Acquisition of citizenship refers to the ability of individuals born abroad to achieve U.S. citizenship because at least one of their parents is a U.S. citizen. If the child meets the complex requirements, the child “acquires” citizenship through a parent even if the child was born abroad. The laws governing acquisition of citizenship have been changed significantly, and in order to determine a child’s eligibility for acquisition, they must look to the laws applicable for their birth year.
If a person was born after November 13, 1986, they can acquire citizenship if both of their parents are U.S. citizens and one resided in the U.S. before the birth. A person may be able to acquire citizenship if only one parent is a U.S. citizen, but the parent must have resided in the United States for at least five years, two of which must be after the age of 14. If the U.S. parent is the father and the parents were not married at the child’s birth, the father must prove their genetic relationship and must prove that they recognized and supported the child before they turned 18. On the whole, a person must go through much more documentation and review to acquire citizenship through only one parent.

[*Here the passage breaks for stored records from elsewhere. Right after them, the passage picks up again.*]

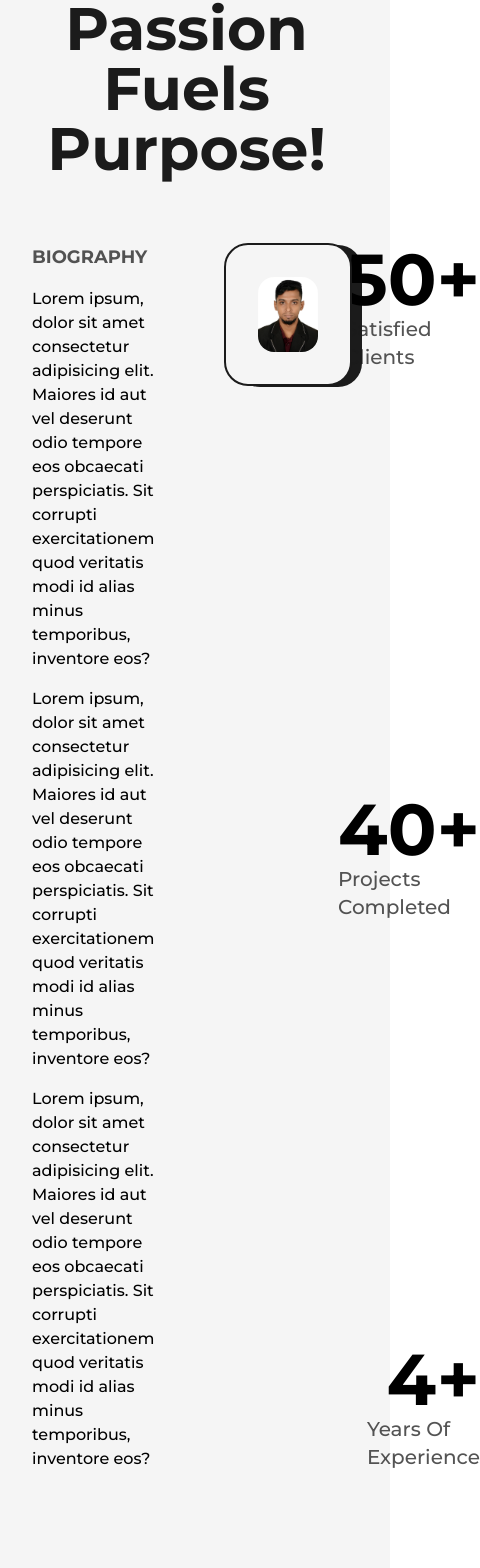
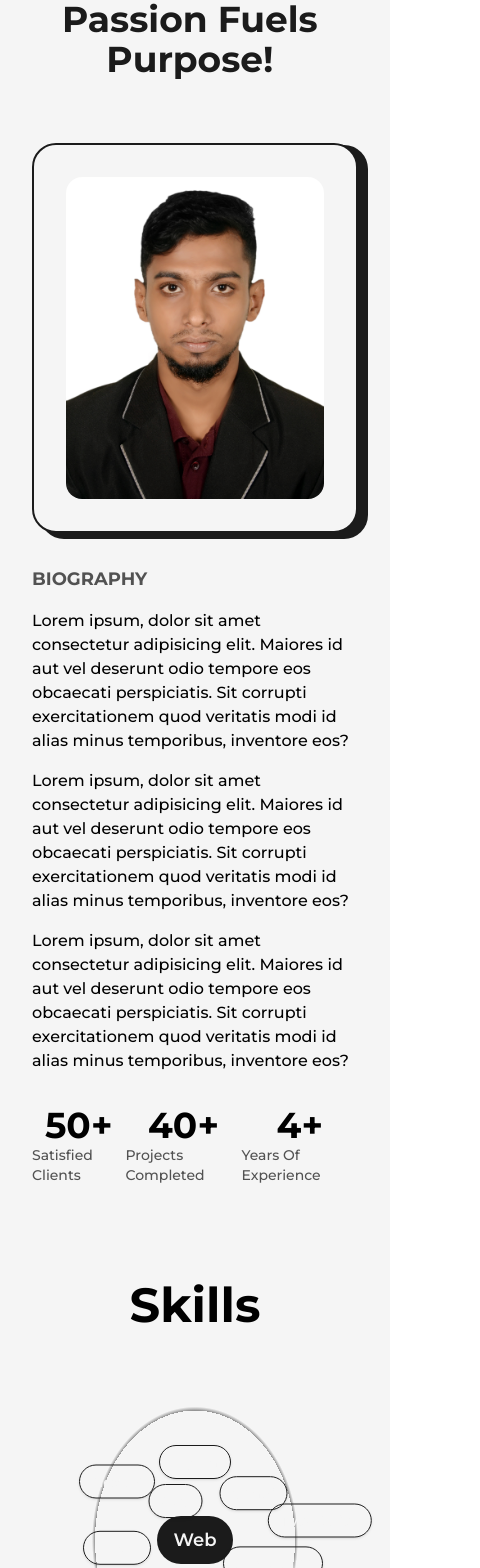
Before and after one commit to hasiburdev/hasiburdev.github.io, a Next.js app: page /about in a window 390 px wide. Shown: the part 107-1675 px from the top of the page, 480 px wide, since content can reach past the window. Built offline with nearby package versions, Linux system fonts and the light colour scheme.

Commit message:
About page responsive design

```diff
--- a/src/components/education.tsx
+++ b/src/components/education.tsx
@@ -13,14 +13,19 @@ const Education = () => {
   return (
     <div className="my-64">
       <h2 className="font-bold text-6xl mb-24 w-full text-center">Education</h2>
-      <div className="w-3/4 mx-auto relative">
+      <div
+        className={classNames(
+          "w-3/4 mx-auto relative",
+          "lg:w-[85%] md:w-[90%] sm:w-full"
+        )}
+      >
         <motion.div
           ref={ref}
           style={{
             scaleY: scrollYProgress,
           }}
           className={classNames(
-            "absolute left-9 top-[2px] w-[4px] h-full bg-dark origin-top",
+            "absolute left-0 top-[2px] w-[4px] h-full bg-dark origin-top",
             "dark:bg-light"
           )}
         />
--- a/src/components/experience-details.tsx
+++ b/src/components/experience-details.tsx
@@ -23,7 +23,10 @@ const ExperienceDetails: React.FC<ExperienceDetailsProps> = ({
   return (
     <li
       ref={liRef}
-      className="my-8 first:mt-0 last:mb-0 w-60% mx-auto flex flex-col items-center justify-between"
+      className={classNames(
+        "my-8 first:mt-0 last:mb-0 w-[60%] mx-auto flex flex-col items-center justify-between",
+        "md:w-[80%]"
+      )}
     >
       <LiIcon reference={liRef} />
       <motion.div
@@ -44,7 +47,8 @@ const ExperienceDetails: React.FC<ExperienceDetailsProps> = ({
         <h3
           className={classNames(
             "capitalize font-bold text-2xl text-dark",
-            "dark:text-light"
+            "dark:text-light",
+            "sm:text-xl xs:text-lg"
           )}
         >
           {position}&nbsp; @{company}
--- a/src/components/experience.tsx
+++ b/src/components/experience.tsx
@@ -10,22 +10,32 @@ const Experience = () => {
     offset: ["start end", "center start"],
   });
   return (
-    <div className="my-64">
-      <h2 className="font-bold text-6xl mb-24 w-full text-center">
+    <div className={classNames("my-64", "md:my-32 sm:my-24 xs:my-20")}>
+      <h2
+        className={classNames(
+          "font-bold text-6xl mb-24 w-full text-center",
+          "md:text-5xl md:mb-16 sm:4xl xs:3xl"
+        )}
+      >
         Experience
       </h2>
-      <div className="w-3/4 mx-auto relative">
+      <div
+        className={classNames(
+          "w-3/4 mx-auto relative",
+          "lg:w-[85%] md:w-[90%] sm:w-full"
+        )}
+      >
         <motion.div
           ref={ref}
           style={{
             scaleY: scrollYProgress,
           }}
           className={classNames(
-            "absolute left-9 top-[2px] w-[4px] h-full bg-dark origin-top",
+            "absolute left-0 top-[2px] w-[4px] h-full bg-dark origin-top",
             "dark:bg-light"
           )}
         />
-        <ul className="w-full flex flex-col items-start justify-between ml-8 pl-24">
+        <ul className="w-full flex flex-col items-start justify-between ">
           <ExperienceDetails
             position="Software Engineer"
             company="Google"
--- a/src/components/li-icon.tsx
+++ b/src/components/li-icon.tsx
@@ -1,6 +1,6 @@
 import classNames from "classnames";
 import { motion, useScroll } from "framer-motion";
-import { MutableRefObject, useRef } from "react";
+import { MutableRefObject } from "react";
 
 interface LiIconProps {
   reference: MutableRefObject<null>;
@@ -14,7 +14,7 @@ const LiIcon: React.FC<LiIconProps> = ({ reference }) => {
   return (
     <figure
       className={classNames(
-        "absolute left-0 stroke-dark ",
+        "absolute -left-9 stroke-dark ",
         "dark:stroke-light"
       )}
     >
--- a/src/components/skill.tsx
+++ b/src/components/skill.tsx
@@ -26,8 +26,11 @@ const Skill: React.FC<SkillProps> = ({ name, x, y }) => {
         once: true,
       }}
       className={classNames(
-        "flex items-center justify-center rounded-full font-semibold bg-dark text-light py-3 px-6 absolute shadow dark cursor-pointer",
-        "dark:text-dark dark:bg-light"
+        "flex items-center justify-center rounded-full font-semibold bg-dark text-light py-1.5 px-3 absolute shadow dark cursor-pointer border border-solid border-transparent",
+        "dark:text-dark dark:bg-light",
+        "md:text-sm md:py-1.5 md:px-3",
+        "xs:bg-transparent xs:border-dark",
+        "xs:dark:bg-transparent xs:dark:text-light xs:dark:border-light"
       )}
     >
       {name}
--- a/src/components/skills.tsx
+++ b/src/components/skills.tsx
@@ -4,11 +4,19 @@ import classNames from "classnames";
 const Skills = () => {
   return (
     <div>
-      <h2 className="font-bold text-6xl w-full mt-64 text-center">Skills</h2>
+      <h2
+        className={classNames(
+          "font-bold text-6xl w-full mt-64 text-center",
+          "md:text-5xl md:mt-24"
+        )}
+      >
+        Skills
+      </h2>
       <div
         className={classNames(
           "w-full relative h-screen flex items-center justify-center rounded-full bg-circular-light rounded-full",
-          "dark:bg-circular-dark"
+          "dark:bg-circular-dark",
+          "lg:h-[80vh] md:h-[60vh] sm:h-[50vh]"
         )}
       >
         <motion.div
@@ -17,7 +25,8 @@ const Skills = () => {
           }}
           className={classNames(
             "flex items-center justify-center rounded-full font-semibold bg-dark text-light p-8 shadow-dark cursor-pointer",
-            "dark:text-dark dark:bg-light"
+            "dark:text-dark dark:bg-light",
+            "lg:py-3 md:text-lg md:py-2.5 md:px-4"
           )}
         >
           Web
--- a/src/pages/about.tsx
+++ b/src/pages/about.tsx
@@ -22,9 +22,26 @@ const About = () => {
         )}
       >
         <Layout className="pt-16">
-          <AnimatedText text="Passion fuels purpose!" className="mb-16" />
-          <div className="grid w-full grid-cols-8 gap-16 ">
-            <div className="col-span-3 flex flex-col items-start justify-start">
+          <AnimatedText
+            text="Passion fuels purpose!"
+            className={classNames(
+              "mb-16",
+              "lg:text-6xl sm:text-5xl xs:text-4xl"
+            )}
+          />
+          <div
+            className={classNames(
+              "grid w-full grid-cols-8 gap-16 ",
+              "sm:gap-8 "
+            )}
+          >
+            <div
+              className={classNames(
+                "col-span-3 flex flex-col items-start justify-start",
+                "xl:col-span-4",
+                "md:order-2 md:col-span-8"
+              )}
+            >
               <h2
                 className={classNames(
                   "mb-4 text-lg font-bold uppercase text-dark/75",
@@ -55,7 +72,9 @@ const About = () => {
             <div
               className={classNames(
                 "col-span-3 relative h-max rounded-3xl border-2 border-solid border-dark bg-light p-8",
-                "dark:bg-dark dark:border-light"
+                "dark:bg-dark dark:border-light",
+                "xl:col-span-4",
+                "md:order-1 md:col-span-8"
               )}
             >
               <div
@@ -72,41 +91,80 @@ const About = () => {
                 sizes="(max-width: 768px) 100vw, (max-width: 1024px) 50vw, 33vw"
               />
             </div>
-            <div className="col-span-2 flex flex-col items-end justify-between">
-              <div className="flex flex-col items-end justify-center">
-                <span className="inline-block text-7xl font-bold">
+            <div
+              className={classNames(
+                "col-span-2 flex flex-col items-end justify-between",
+                "xl:col-span-8 xl:flex-row",
+                "md:order-3"
+              )}
+            >
+              <div
+                className={classNames(
+                  "flex flex-col items-end justify-center",
+                  "xl:items-center"
+                )}
+              >
+                <span
+                  className={classNames(
+                    "inline-block text-7xl font-bold",
+                    "md:text-6xl sm:text-5xl xs:text-4xl"
+                  )}
+                >
                   <AnimatedNumber value={50} />+
                 </span>
                 <h2
                   className={classNames(
                     "text-xl font-medium capitalize text-dark/75",
-                    "dark:text-light/75"
+                    "dark:text-light/75",
+                    "md:text-lg sm:text-base xs:text-sm"
                   )}
                 >
                   Satisfied Clients
                 </h2>
               </div>
-              <div className="flex flex-col items-end justify-center">
-                <span className="inline-block text-7xl font-bold">
+              <div
+                className={classNames(
+                  "flex flex-col items-end justify-center",
+                  "xl:items-center"
+                )}
+              >
+                <span
+                  className={classNames(
+                    "inline-block text-7xl font-bold",
+                    "md:text-6xl sm:text-5xl xs:text-4xl"
+                  )}
+                >
                   <AnimatedNumber value={40} />+
                 </span>
                 <h2
                   className={classNames(
                     "text-xl font-medium capitalize text-dark/75",
-                    "dark:text-light/75"
+                    "dark:text-light/75",
+                    "md:text-lg sm:text-base xs:text-sm"
                   )}
                 >
                   Projects completed
                 </h2>
               </div>
-              <div className="flex flex-col items-end justify-center">
-                <span className="inline-block text-7xl font-bold">
+              <div
+                className={classNames(
+                  "flex flex-col items-end justify-center",
+                  "xl:items-center"
+                )}
+              >
+                <span
+                  className={classNames(
+                    "inline-block text-7xl font-bold",
+                    "md:text-6xl sm:text-5xl xs:text-4xl"
+                  )}
+                >
                   <AnimatedNumber value={4} />+
                 </span>
                 <h2
                   className={classNames(
                     "text-xl font-medium capitalize text-dark/75",
-                    "dark:text-light/75"
+                    "dark:text-light/75",
+                    "md:text-lg sm:text-base xs:text-sm"
                   )}
                 >
                   Years of Experience
```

Before November 1986, different time periods and requirements apply depending on the person’s year of birth.
[Last updated in January of 2022 by the Wex Definitions Team]